Writer-Artist Four: Jorge Luis Borges
Jorge Luis Borges, the great Argentinian master of both philosophical and fantasy literature, of whom Nobelist J. M. Coetzee wrote: “He, more than anyone, renovated the language of fiction,” produced little visual art.
After progressive deterioration of his eyesight, he went totally blind at 55. The only surviving work of which I’m aware is this primitive, appropriately fantastical rendering of a tiger. I include it because it is Borges’ and because of the meaning the tiger held for him.
“In my childhood,” he declared, “I was a fervent worshiper of the tiger.” He lingered before them in the zoo. “Childhood passed away,” he wrote, “and the tigers and my passion for them grew old, but still they are in my dreams. At that submerged or chaotic level, they keep prevailing. And so, as I sleep, some dream beguiles me, and suddenly I know I am dreaming. Then I think: this is a dream, a pure diversion of my will; and now that I have unlimited power, I am going to cause a tiger.”
The drawing matches the inaccuracy of his dream images: “Oh, incompetence! Never can my dreams engender the wild beast I long for. The tiger indeed appears, but stuffed or flimsy, or with impure variations of shape, or of an implausible size, or all too fleeting, or with a touch of the dog or the bird.”
[From Dreamtigers, by Jorge Luis Borges, translated by Mildred Boyer]

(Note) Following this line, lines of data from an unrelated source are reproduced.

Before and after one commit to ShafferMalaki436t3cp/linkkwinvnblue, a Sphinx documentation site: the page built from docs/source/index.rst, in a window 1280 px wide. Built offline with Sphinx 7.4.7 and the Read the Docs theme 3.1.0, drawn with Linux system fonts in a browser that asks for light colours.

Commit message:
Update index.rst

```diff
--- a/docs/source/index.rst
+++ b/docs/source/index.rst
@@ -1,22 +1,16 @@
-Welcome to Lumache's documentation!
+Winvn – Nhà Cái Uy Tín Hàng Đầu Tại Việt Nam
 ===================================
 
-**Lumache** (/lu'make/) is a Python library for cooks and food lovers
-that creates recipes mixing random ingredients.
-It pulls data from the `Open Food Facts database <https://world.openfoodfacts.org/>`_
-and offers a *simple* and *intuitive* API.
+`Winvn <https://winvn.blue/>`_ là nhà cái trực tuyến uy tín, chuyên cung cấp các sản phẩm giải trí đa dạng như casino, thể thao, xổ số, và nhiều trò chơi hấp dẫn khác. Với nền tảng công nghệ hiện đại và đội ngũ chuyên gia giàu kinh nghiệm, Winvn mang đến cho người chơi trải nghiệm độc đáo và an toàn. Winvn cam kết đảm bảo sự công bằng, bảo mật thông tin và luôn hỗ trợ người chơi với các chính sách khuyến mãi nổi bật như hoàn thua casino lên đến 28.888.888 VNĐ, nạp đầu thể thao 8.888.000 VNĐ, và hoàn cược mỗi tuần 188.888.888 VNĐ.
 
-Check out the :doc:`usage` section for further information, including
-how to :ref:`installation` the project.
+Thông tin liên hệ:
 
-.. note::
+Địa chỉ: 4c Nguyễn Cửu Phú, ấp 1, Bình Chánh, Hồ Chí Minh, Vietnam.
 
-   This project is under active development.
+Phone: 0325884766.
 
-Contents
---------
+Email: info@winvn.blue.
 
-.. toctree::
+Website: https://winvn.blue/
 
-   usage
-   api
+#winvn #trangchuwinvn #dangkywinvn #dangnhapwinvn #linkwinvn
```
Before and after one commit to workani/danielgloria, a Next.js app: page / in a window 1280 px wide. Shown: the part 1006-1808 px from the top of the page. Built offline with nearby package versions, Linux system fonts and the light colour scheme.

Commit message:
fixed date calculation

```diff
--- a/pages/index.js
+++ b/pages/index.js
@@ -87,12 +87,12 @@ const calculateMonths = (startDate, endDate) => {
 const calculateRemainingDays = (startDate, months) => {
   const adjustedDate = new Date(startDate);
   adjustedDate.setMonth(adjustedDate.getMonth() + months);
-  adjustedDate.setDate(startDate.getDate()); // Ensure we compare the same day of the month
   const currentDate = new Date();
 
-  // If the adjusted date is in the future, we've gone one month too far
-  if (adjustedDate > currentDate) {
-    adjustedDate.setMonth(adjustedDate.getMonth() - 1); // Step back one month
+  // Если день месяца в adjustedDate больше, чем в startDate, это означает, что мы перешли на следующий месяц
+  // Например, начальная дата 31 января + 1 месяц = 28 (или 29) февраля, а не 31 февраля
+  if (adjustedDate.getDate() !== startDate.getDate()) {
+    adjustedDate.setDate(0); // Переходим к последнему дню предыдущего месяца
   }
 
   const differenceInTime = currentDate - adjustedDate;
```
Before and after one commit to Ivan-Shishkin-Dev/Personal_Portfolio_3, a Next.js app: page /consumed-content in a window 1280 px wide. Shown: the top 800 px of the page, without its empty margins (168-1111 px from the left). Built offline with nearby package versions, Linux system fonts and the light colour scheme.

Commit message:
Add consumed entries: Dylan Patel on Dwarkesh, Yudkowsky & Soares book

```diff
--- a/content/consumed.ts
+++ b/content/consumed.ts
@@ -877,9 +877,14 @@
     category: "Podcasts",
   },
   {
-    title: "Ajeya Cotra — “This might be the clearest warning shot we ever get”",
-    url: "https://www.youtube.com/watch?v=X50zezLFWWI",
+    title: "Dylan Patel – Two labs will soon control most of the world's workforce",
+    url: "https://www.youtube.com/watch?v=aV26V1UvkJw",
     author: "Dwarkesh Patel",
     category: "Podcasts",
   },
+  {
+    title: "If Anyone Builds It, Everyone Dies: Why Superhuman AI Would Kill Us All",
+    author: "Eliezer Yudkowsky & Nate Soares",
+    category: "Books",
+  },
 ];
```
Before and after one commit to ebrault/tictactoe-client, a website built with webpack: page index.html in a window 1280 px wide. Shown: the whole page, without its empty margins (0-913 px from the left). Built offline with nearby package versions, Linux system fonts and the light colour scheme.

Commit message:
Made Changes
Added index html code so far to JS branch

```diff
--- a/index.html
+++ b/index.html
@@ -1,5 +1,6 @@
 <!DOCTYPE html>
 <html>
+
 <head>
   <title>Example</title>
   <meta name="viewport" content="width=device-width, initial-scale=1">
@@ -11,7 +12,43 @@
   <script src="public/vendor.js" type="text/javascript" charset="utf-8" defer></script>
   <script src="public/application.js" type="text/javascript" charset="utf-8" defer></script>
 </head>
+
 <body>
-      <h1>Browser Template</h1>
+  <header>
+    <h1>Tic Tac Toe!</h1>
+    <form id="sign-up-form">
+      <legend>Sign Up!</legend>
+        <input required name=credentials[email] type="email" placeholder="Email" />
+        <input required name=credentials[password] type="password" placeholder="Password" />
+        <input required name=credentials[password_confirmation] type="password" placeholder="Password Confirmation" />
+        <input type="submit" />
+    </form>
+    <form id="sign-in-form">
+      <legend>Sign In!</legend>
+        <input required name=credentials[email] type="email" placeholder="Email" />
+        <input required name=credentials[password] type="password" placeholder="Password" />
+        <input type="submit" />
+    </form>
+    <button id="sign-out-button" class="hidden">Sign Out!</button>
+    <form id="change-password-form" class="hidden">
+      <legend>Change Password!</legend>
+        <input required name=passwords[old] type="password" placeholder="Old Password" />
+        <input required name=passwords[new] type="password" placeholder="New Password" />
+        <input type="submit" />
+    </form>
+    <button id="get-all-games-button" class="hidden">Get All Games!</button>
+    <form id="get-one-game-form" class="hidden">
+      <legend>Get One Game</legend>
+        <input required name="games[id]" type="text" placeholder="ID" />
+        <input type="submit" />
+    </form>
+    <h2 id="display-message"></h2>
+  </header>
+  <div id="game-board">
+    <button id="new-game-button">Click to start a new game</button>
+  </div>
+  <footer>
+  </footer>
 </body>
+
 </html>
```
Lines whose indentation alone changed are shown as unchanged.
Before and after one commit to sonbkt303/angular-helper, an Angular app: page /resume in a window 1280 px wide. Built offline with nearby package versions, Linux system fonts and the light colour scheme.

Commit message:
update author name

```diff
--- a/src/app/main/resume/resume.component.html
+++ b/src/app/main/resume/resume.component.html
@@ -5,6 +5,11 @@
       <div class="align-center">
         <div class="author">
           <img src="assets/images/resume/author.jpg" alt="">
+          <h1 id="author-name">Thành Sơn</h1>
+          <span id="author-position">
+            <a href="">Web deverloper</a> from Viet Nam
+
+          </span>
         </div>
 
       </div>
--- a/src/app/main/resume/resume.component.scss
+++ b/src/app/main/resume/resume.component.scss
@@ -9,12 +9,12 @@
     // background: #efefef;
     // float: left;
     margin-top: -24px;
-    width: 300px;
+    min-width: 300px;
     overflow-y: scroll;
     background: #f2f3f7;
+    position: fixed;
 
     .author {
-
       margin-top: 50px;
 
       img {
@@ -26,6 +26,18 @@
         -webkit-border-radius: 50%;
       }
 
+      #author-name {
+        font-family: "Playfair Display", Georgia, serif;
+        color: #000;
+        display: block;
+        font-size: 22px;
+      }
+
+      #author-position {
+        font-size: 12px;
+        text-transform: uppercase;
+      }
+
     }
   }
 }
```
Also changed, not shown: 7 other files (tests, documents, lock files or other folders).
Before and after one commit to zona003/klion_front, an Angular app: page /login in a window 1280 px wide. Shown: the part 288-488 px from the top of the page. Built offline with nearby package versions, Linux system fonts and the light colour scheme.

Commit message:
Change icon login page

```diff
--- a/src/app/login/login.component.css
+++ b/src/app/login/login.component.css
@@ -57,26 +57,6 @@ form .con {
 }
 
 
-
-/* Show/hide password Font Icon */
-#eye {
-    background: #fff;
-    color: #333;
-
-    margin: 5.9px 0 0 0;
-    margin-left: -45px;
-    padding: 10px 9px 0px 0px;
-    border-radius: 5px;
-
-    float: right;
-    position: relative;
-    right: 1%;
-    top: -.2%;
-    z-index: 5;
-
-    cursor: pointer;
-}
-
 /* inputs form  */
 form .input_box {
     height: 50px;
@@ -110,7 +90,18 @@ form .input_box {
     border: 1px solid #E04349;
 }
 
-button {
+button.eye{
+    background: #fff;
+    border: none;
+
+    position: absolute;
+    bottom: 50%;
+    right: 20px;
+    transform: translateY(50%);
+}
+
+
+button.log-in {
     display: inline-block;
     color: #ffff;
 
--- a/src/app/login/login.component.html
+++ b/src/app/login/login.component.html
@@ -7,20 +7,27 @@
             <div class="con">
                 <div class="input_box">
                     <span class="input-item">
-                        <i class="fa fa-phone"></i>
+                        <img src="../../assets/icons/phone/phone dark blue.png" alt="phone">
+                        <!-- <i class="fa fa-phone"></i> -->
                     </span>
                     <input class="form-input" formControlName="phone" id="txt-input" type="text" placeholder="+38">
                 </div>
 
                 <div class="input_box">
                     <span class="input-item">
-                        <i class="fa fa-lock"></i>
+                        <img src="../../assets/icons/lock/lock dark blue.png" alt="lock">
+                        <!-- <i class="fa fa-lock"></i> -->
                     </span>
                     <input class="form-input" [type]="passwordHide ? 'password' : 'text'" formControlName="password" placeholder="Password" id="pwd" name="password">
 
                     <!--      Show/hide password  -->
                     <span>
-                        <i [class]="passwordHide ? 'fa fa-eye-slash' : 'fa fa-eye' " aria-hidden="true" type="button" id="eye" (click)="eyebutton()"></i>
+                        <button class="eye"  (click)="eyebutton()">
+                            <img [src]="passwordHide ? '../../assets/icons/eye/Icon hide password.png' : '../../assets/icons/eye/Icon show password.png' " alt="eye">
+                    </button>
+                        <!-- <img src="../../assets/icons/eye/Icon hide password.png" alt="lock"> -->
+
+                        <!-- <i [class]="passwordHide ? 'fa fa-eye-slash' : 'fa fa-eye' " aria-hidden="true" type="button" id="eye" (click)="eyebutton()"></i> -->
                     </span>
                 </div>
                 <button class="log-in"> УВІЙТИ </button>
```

For more writer-artists, check out The Writer’s Brush: Paintings, Drawings, and Sculpture by Writers for more than 400 plates of artwork by great writers and the stories behind them.